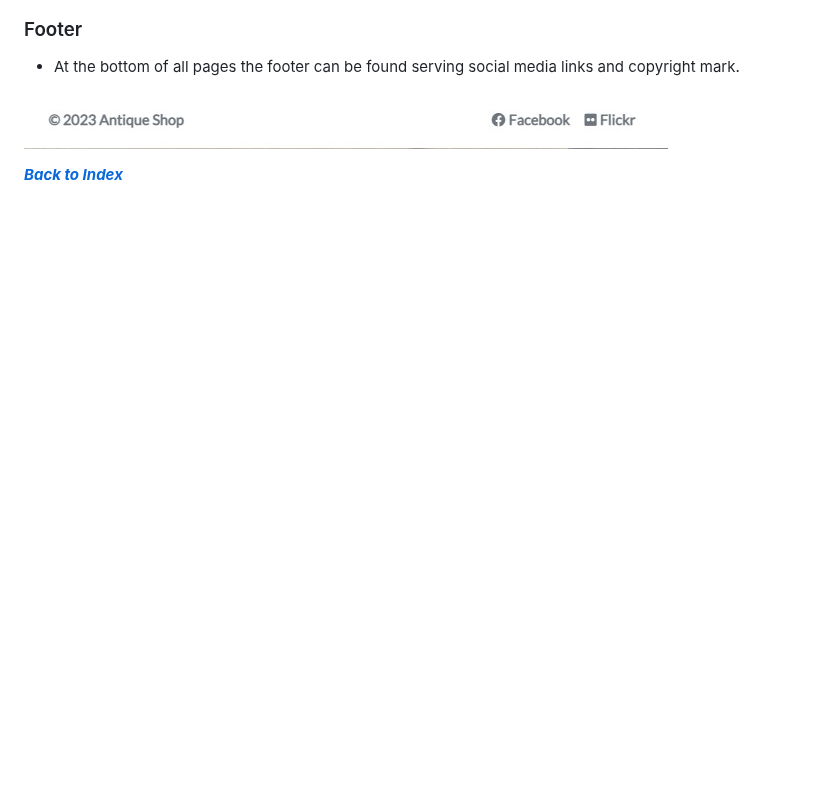
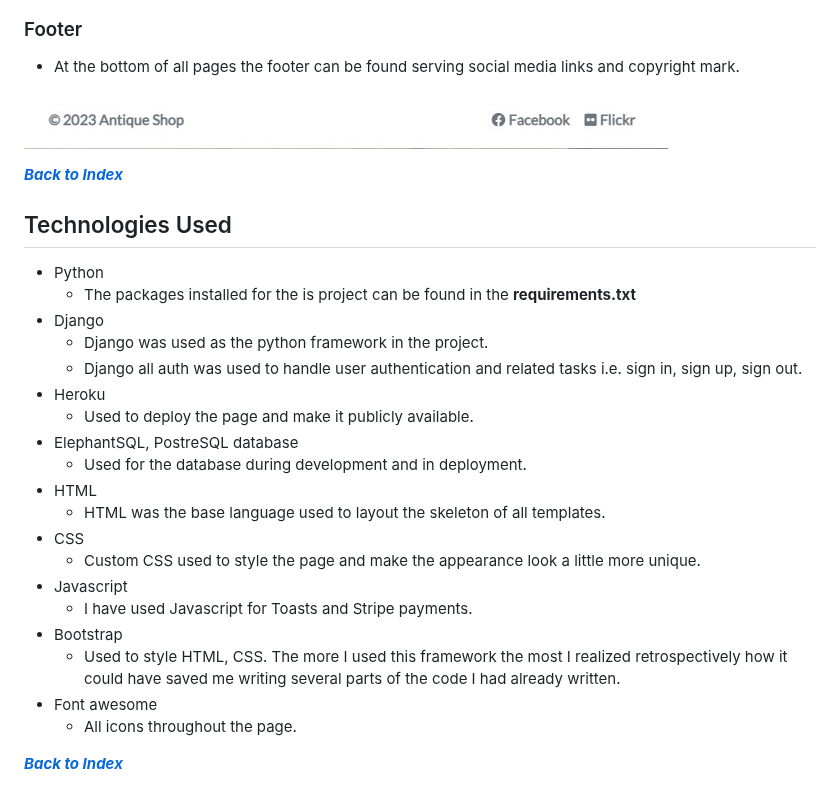
Before and after one commit to Tiyko/antique-shop, a Markdown page: README.md, the part around the change. GitHub-like rendering; blank space fills up the shorter version.

Commit message:
add technologies used to the readme

```diff
--- a/README.md
+++ b/README.md
@@ -249,3 +249,27 @@ The live link of the website can be found > [HERE](https://antique-shop.herokuap
 ![Footer](docs/screenshots/footer.jpg)
 
 [***Back to Index***](#index)
+
+## Technologies Used
+
+* Python
+  * The packages installed for the is project can be found in the **requirements.txt**
+* Django
+  * Django was used as the python framework in the project.
+  * Django all auth was used to handle user authentication and related tasks i.e. sign in, sign up, sign out.
+* Heroku
+  * Used to deploy the page and make it publicly available.
+* ElephantSQL, PostreSQL database
+  * Used for the database during development and in deployment.
+* HTML
+  * HTML was the base language used to layout the skeleton of all templates.
+* CSS
+  * Custom CSS used to style the page and make the appearance look a little more unique.
+* Javascript
+  * I have used Javascript for Toasts and Stripe payments.
+* Bootstrap
+  * Used to style HTML, CSS. The more I used this framework the most I realized retrospectively how it could have saved me writing several parts of the code I had already written.
+* Font awesome
+  * All icons throughout the page.
+
+[***Back to Index***](#index)
```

* REQUIRED ACTION *
Show the lines where the word "Django" appears in the entries.

* REPLY *
+* Django
+  * Django was used as the python framework in the project.
+  * Django all auth was used to handle user authentication and related tasks i.e. sign in, sign up, sign out.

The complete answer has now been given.